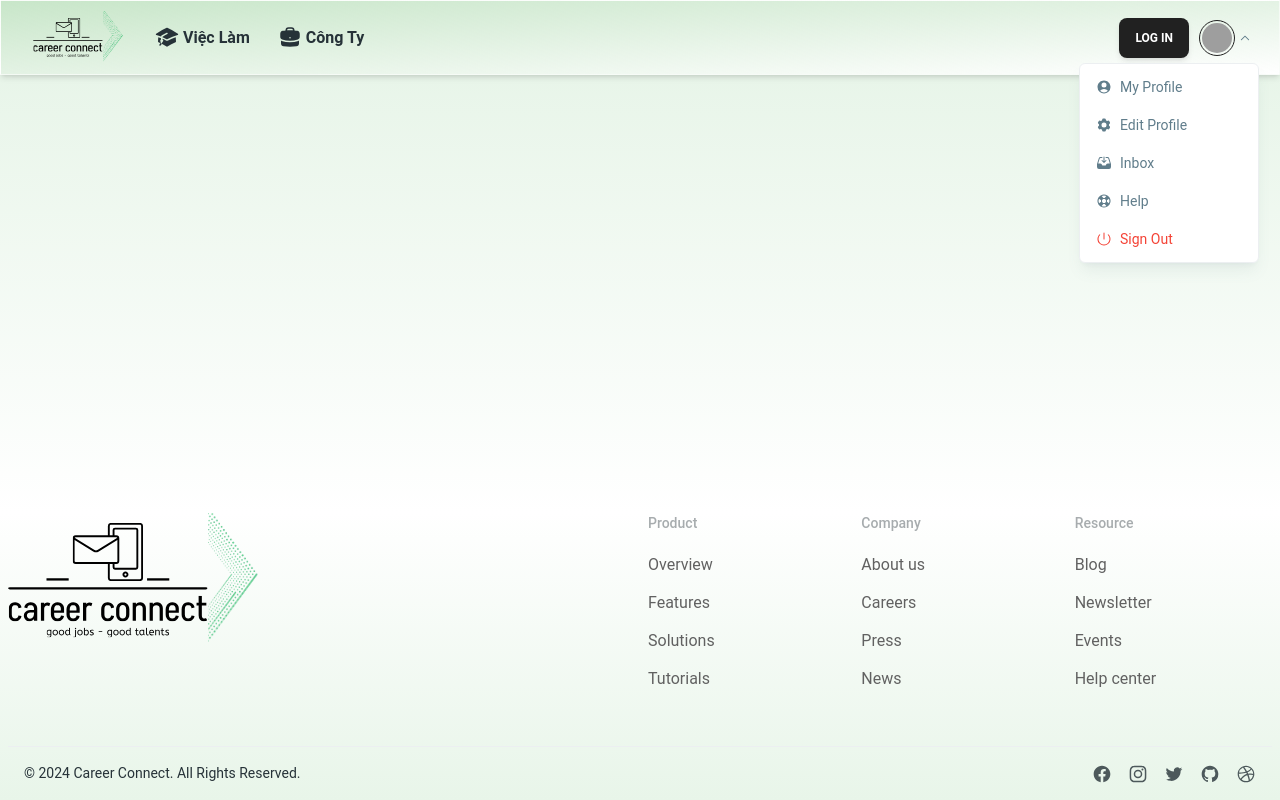
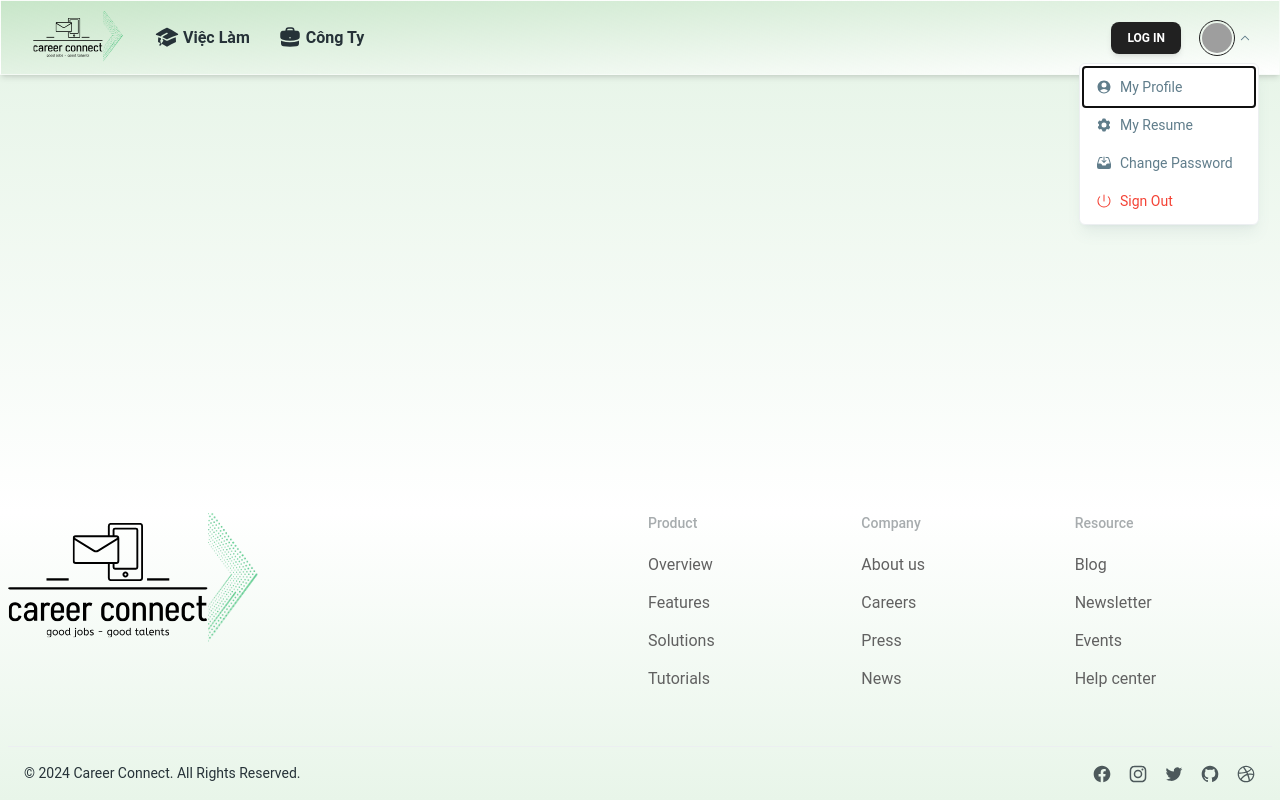
Before and after one commit to xuanvi125/recruiting-website-frontend, a React (Vite) app: page /user in a window 1280 px wide. Both pictures are taken after a click on the button 1228 px from the left and 37 px from the top of the page. Built offline with nearby package versions, Linux system fonts and the light colour scheme; grey boxes are pictures that could not be loaded.

Commit message:
auth context, login

```diff
--- a/src/App.jsx
+++ b/src/App.jsx
@@ -9,6 +9,7 @@ import CompanyPage from "./pages/user/CompanyPage";
 import { Toaster } from "react-hot-toast";
 import Login from "./pages/Login";
 import GuestRoute from "./utils/GuestRoute";
+import ProtectedRoute from "./utils/ProtectedRoute";
 export default function App() {
   return (
     <>
@@ -16,6 +17,18 @@ export default function App() {
         <Route path="/user" element={<UserLayout />}>
           <Route path="home" index element={<HomePage />} />
           <Route path="company" element={<CompanyPage />} />
+          <Route
+            path="profile"
+            element={<ProtectedRoute>Profile</ProtectedRoute>}
+          />
+          <Route
+            path="resume"
+            element={<ProtectedRoute>Resume</ProtectedRoute>}
+          />
+          <Route
+            path="change-password"
+            element={<ProtectedRoute>Change Password</ProtectedRoute>}
+          />
         </Route>
 
         <Route path="/" element={<Navigate to={"/login"} replace />} />
--- a/src/components/user/Header.jsx
+++ b/src/components/user/Header.jsx
@@ -36,18 +36,17 @@ const profileMenuItems = [
   {
     label: "My Profile",
     icon: UserCircleIcon,
+    link: "/user/profile",
   },
   {
-    label: "Edit Profile",
+    label: "My Resume",
     icon: Cog6ToothIcon,
+    link: "/user/resume",
   },
   {
-    label: "Inbox",
+    label: "Change Password",
     icon: InboxArrowDownIcon,
-  },
-  {
-    label: "Help",
-    icon: LifebuoyIcon,
+    link: "/user/change-password",
   },
   {
     label: "Sign Out",
@@ -56,6 +55,7 @@ const profileMenuItems = [
 ];
 
 function ProfileMenu() {
+  const { user } = useAuth();
   const [isMenuOpen, setIsMenuOpen] = React.useState(false);
 
   const closeMenu = () => setIsMenuOpen(false);
@@ -73,7 +73,10 @@ function ProfileMenu() {
             size="sm"
             alt="tania andrew"
             className="border border-gray-900 p-0.5"
-            src="https://static.vecteezy.com/system/resources/previews/009/292/244/original/default-avatar-icon-of-social-media-user-vector.jpg"
+            src={
+              user?.avatar ||
+              "https://static.vecteezy.com/system/resources/previews/009/292/244/original/default-avatar-icon-of-social-media-user-vector.jpg"
+            }
           />
           <ChevronDownIcon
             strokeWidth={2.5}
@@ -84,9 +87,10 @@ function ProfileMenu() {
         </Button>
       </MenuHandler>
       <MenuList className="p-1">
-        {profileMenuItems.map(({ label, icon }, key) => {
+        {profileMenuItems.map(({ label, icon, link }, key) => {
           const isLastItem = key === profileMenuItems.length - 1;
           return (
+            <Link to={link} key={label}>
               <MenuItem
                 key={label}
                 onClick={closeMenu}
@@ -109,6 +113,7 @@ function ProfileMenu() {
                   {label}
                 </Typography>
               </MenuItem>
+            </Link>
           );
         })}
       </MenuList>
@@ -145,13 +150,18 @@ export default function Header() {
           </Link>
         </div>
 
-        <div className="flex gap-2">
+        <div className="flex gap-2 items-center">
           {!user && (
+            <Link to={"/login"}>
               <Button size="sm">
                 <span>Log In</span>
               </Button>
+            </Link>
           )}
+          <div className="flex items-center gap-2">
+            <p className="font-bold">{user?.name}</p>
             <ProfileMenu />
+          </div>
         </div>
       </div>
     </Navbar>
--- a/src/contexts/AuthContext.jsx
+++ b/src/contexts/AuthContext.jsx
@@ -44,10 +44,10 @@ export function AuthProvider({ children }) {
     }
     async function fetchUser() {
       const data = await userService.getMe();
-      if (data.status === "success") {
+      if (data.status == "success") {
         dispatch({
           type: "INIT",
-          payload: { isAuth: true, user: data.data.user },
+          payload: { isAuth: true, user: data.data },
         });
       } else {
         console.log(data.message);
--- a/src/pages/Login.jsx
+++ b/src/pages/Login.jsx
@@ -18,9 +18,9 @@ function Login() {
   const onSubmit = async (data) => {
     const res = await authServices.login(data);
     if (res.status === "success") {
-      localStorage.setItem("token", res.token);
+      localStorage.setItem("token", res.data.access_token);
       dispatch({ type: "LOG_IN", payload: { user: res.data.user } });
-      location.reload();
+      toast.success("Login successfully");
     } else {
       toast.error(res.message);
     }
--- a/src/pages/user/HomePage.jsx
+++ b/src/pages/user/HomePage.jsx
@@ -16,7 +16,6 @@ import { Pagination } from "../../components/user/Pagination";
 import * as JobServices from "../../services/JobService";
 import { useSearchParams } from "react-router-dom";
 import { useEffect, useState } from "react";
-import { set } from "react-hook-form";
 function HomePage() {
   const [jobs, setJobs] = useState([]);
   const [totalPages, setTotalPages] = useState(1);
@@ -67,7 +66,7 @@ function HomePage() {
             <Select
               value={`${searchParam.get("sort") || "salary"}`}
               onChange={handleChange}
-              label="Lọc Theo"
+              label="Sắp Xếp Theo"
             >
               <Option value="salary">Mức Lương</Option>
               <Option value="level">Level</Option>
--- a/src/services/AuthService.js
+++ b/src/services/AuthService.js
@@ -1,7 +1,7 @@
 import { API_URL } from "../utils/config";
 
 export async function login({ email, password }) {
-  const response = await fetch(`${API_URL}/users/login`, {
+  const response = await fetch(`${API_URL}/auth/login`, {
     method: "POST",
     headers: {
       "Content-Type": "application/json",
--- a/src/services/JobService.js
+++ b/src/services/JobService.js
@@ -6,9 +6,7 @@ export async function searchJob(searchParams) {
   const keyword = searchParams.get("q") || "";
   const limit = searchParams.get("limit") || 9;
   const location = searchParams.get("location") || "";
-  console.log(location);
   const url = `${API_URL}/jobs?filter=location ~'${location}' AND ( name~'${keyword}' OR skills.name~'${keyword}') &page=${page}&limit=${limit}&sort=${sort}`;
-  console.log(url);
   const res = await fetch(url);
   return await res.json();
 }
--- a/src/utils/ProtectedRoute.jsx
+++ b/src/utils/ProtectedRoute.jsx
@@ -1,5 +1,5 @@
 import { Navigate } from "react-router-dom";
-import { useAuth } from "../contexts/authContext";
+import { useAuth } from "../contexts/AuthContext";
 import Loading from "../pages/Loading";
 
 function ProtectedRoute({ children }) {
```
Lines whose indentation alone changed are shown as unchanged.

▶ _Directions_
Wherever the word "export" appears in the records above, copy that line.

▶ _Response to the exercise_
 export default function App() {
@@ -16,6 +17,18 @@ export default function App() {
@@ -145,13 +150,18 @@ export default function Header() {
@@ -44,10 +44,10 @@ export function AuthProvider({ children }) {
 export async function login({ email, password }) {
@@ -6,9 +6,7 @@ export async function searchJob(searchParams) {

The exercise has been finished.